The Problem

The International Labor Organization estimates that 27.6 million people are in forced labor worldwide. Of this, 17.3 million are exploited in the private economy. In the Indonesian palm oil sector, where the project will be piloted, poor working conditions, forced labor and debt bondage persists. The U.S. imports nearly $840 million in palm oil annually from Indonesia. To comply with international labor standards and avoid trade enforcement actions preventing the entry of products made with forced labor into importing markets, companies must increase efforts to ensure supply chain transparency and social compliance. This entails developing or refining rigorous due diligence practices that promote transparency and accountability within their supply chains. Effective remediation and grievance pathways for workers need to be a part of the due diligence systems used by companies.

When violations occur, companies must ensure a rapid and appropriate response to labor violations, including implementing strong monitoring and enforcement mechanisms to ensure compliance with labor rights standards.

Our Strategy
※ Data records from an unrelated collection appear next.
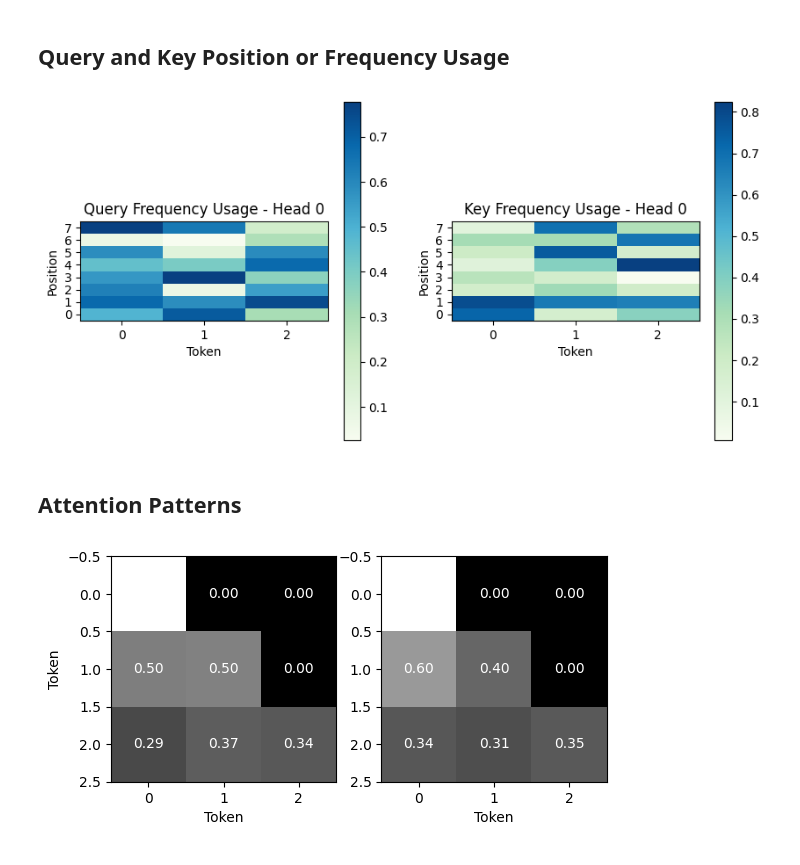
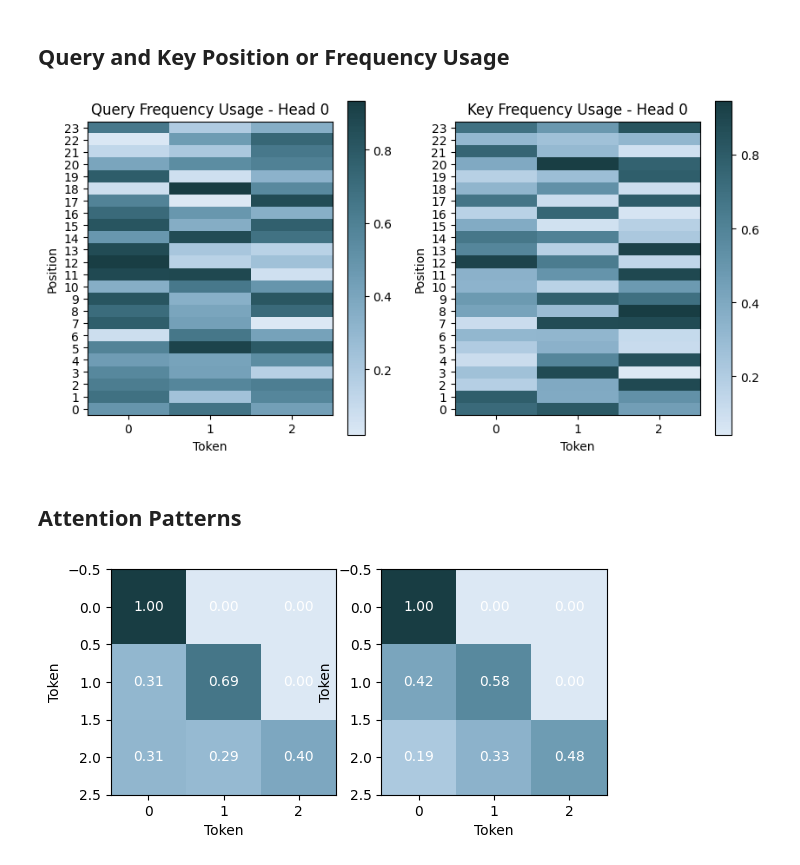
Before and after one commit to novastar53/deepkit, a Jupyter notebook: notebooks/attention_maps.ipynb, the cells around one changed output. Drawn from its saved outputs; the diff is of its cells as text; code cells hidden in the pictures.

Commit message:
Added a better colormap for the imshow plots.

```diff
--- a/notebooks/attention_maps.ipynb
+++ b/notebooks/attention_maps.ipynb
@@ -33,7 +46,7 @@ from jaxpt.modules.attention import calc_vanilla_attn
 
 key = jax.random.key(42)
 
-B, T, C, nh = 1, 3, 8, 2
+B, T, C, nh = 1, 3, 24, 2
 
 
 mask = jnp.tril(jnp.ones((1, 1, T, T)))
@@ -53,36 +66,41 @@ print(att.shape)
 ## Query and Key Position or Frequency Usage
 # %%
 import matplotlib.pyplot as plt
+import seaborn as sns
+
+#cmap = sns.cubehelix_palette(start=.5, rot=-.75, as_cmap=True)
+cmap = sns.cubehelix_palette(start=2.45, rot=0.1, dark=0.2, light=0.9, reverse=False, as_cmap=True)
+
 
 attention_head = 0
 
 fig, axs = plt.subplots(1, 2, figsize=(10,5))
 
 query_usage = jnp.mean(q, axis=0)
 data = query_usage[:, attention_head, :].T
 
-im = axs[0].imshow(data, origin="lower", cmap="GnBu", aspect=0.15)
+im = axs[0].imshow(data, origin="lower", aspect=0.15, cmap=cmap)
 axs[0].set_yticks(list(range(data.shape[-2])))
 axs[0].set_xticks(list(range(data.shape[-1])))
 axs[0].set_xlabel("Token")
 axs[0].set_ylabel("Position")
 axs[0].set_title(f"Query Frequency Usage - Head {attention_head}")
 fig.colorbar(im, ax=axs[0])
 
 key_usage = jnp.mean(k, axis=0)
 data = key_usage[:, attention_head, :].T
 
-im = axs[1].imshow(data, origin="lower", cmap="GnBu", aspect=0.15)
+im = axs[1].imshow(data, origin="lower", aspect=0.15, cmap=cmap)
 axs[1].set_yticks(list(range(data.shape[-2])))
 axs[1].set_xticks(list(range(data.shape[-1])))
 axs[1].set_xlabel("Token")
 axs[1].set_ylabel("Position")
 axs[1].set_title(f"Key Frequency Usage - Head {attention_head}")
 fig.colorbar(im, ax=axs[1])
 
 plt.show()
 # %% [output]
-[figure, old version]
+[figure, new version]
 # %% [markdown]
 ## Attention Patterns
 # %%
@@ -100,11 +118,11 @@ for a in range(att.shape[1]):
                     va="center",    # vertical alignment
                     color="w")      # choose a contrasting color
 
-    axes[a].imshow(att[0, a, :, :], cmap="gray")
+    axes[a].imshow(att[0, a, :, :], cmap=cmap)
     axes[a].set_xlabel("Token")
     axes[a].set_ylabel("Token")
 
 
 plt.show()
 # %% [output]
-[figure, old version]
+[figure, new version]
```
Also changed, not shown: parts of 1 cell of this notebook, 2 other files.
The project will develop and pilot resources to create worker-driven social compliance systems that can be replicated in other countries and sectors.
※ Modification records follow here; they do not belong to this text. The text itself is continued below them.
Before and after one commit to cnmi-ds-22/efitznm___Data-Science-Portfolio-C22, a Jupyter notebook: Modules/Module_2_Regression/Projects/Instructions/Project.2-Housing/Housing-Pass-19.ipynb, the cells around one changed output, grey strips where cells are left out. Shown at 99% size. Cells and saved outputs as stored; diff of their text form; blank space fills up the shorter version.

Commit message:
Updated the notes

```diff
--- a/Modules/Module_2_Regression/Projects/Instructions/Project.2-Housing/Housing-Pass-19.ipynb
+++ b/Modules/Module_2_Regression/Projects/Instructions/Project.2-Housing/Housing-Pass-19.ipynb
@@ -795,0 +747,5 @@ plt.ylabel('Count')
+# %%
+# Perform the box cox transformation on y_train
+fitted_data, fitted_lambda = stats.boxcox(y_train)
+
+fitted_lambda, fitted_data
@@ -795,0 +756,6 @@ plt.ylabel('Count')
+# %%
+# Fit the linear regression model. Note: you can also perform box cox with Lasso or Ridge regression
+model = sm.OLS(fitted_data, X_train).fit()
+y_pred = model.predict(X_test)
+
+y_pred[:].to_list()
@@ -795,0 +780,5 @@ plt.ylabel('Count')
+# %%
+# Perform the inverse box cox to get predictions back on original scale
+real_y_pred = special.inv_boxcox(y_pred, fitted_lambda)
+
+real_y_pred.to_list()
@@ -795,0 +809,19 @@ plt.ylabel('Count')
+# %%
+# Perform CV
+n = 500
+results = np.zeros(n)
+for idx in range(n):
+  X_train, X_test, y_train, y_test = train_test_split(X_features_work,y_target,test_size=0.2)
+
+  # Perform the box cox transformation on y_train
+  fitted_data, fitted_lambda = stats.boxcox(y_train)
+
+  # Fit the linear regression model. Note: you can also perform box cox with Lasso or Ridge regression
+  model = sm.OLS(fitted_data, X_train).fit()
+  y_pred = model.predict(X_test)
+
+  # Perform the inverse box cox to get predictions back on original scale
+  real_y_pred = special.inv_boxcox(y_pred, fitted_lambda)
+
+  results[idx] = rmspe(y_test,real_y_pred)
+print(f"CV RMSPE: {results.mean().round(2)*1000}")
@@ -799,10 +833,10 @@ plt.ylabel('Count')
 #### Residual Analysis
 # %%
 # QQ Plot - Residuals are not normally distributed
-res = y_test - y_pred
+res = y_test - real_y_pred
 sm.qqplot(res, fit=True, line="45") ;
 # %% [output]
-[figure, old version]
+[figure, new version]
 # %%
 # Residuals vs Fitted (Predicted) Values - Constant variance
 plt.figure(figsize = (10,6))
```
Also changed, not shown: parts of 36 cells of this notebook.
Recognizing that empowered workers are central to ensuring the protection of labor rights, it will put workers and their organizations in the driver’s seat, developing solutions to ensure the protection of labor rights. Through partnership with companies and local unions, the project will advance workers’ rights to freedom of association and collective bargaining. These enabling rights will lead to the fulfillment of decent wages and work hours and safe, healthy, and discrimination- and harassment-free workplaces. By building the capacity of unions and, in turn, their members, systems will be put in place for workers to play a key role in monitoring working conditions and to access grievance redressal mechanisms to drive improvements.

International Labor Organization (ILO)
Implementing Partners:
ILO, Indonesian Palm Oil Employers Association (GAPKI), Indonesian Palm Oil Trade Union Network (JAPBUSI), Ministry of Manpower (MoM), Indonesia
Contact Information:
GlobalKids@dol.gov / Office of Child Labor, Forced Labor, and Human Trafficking (OCFT)
Forced labor
Acceptable Conditions of Work
Freedom of Association
Palm Oil
Social Compliance
Supply Chains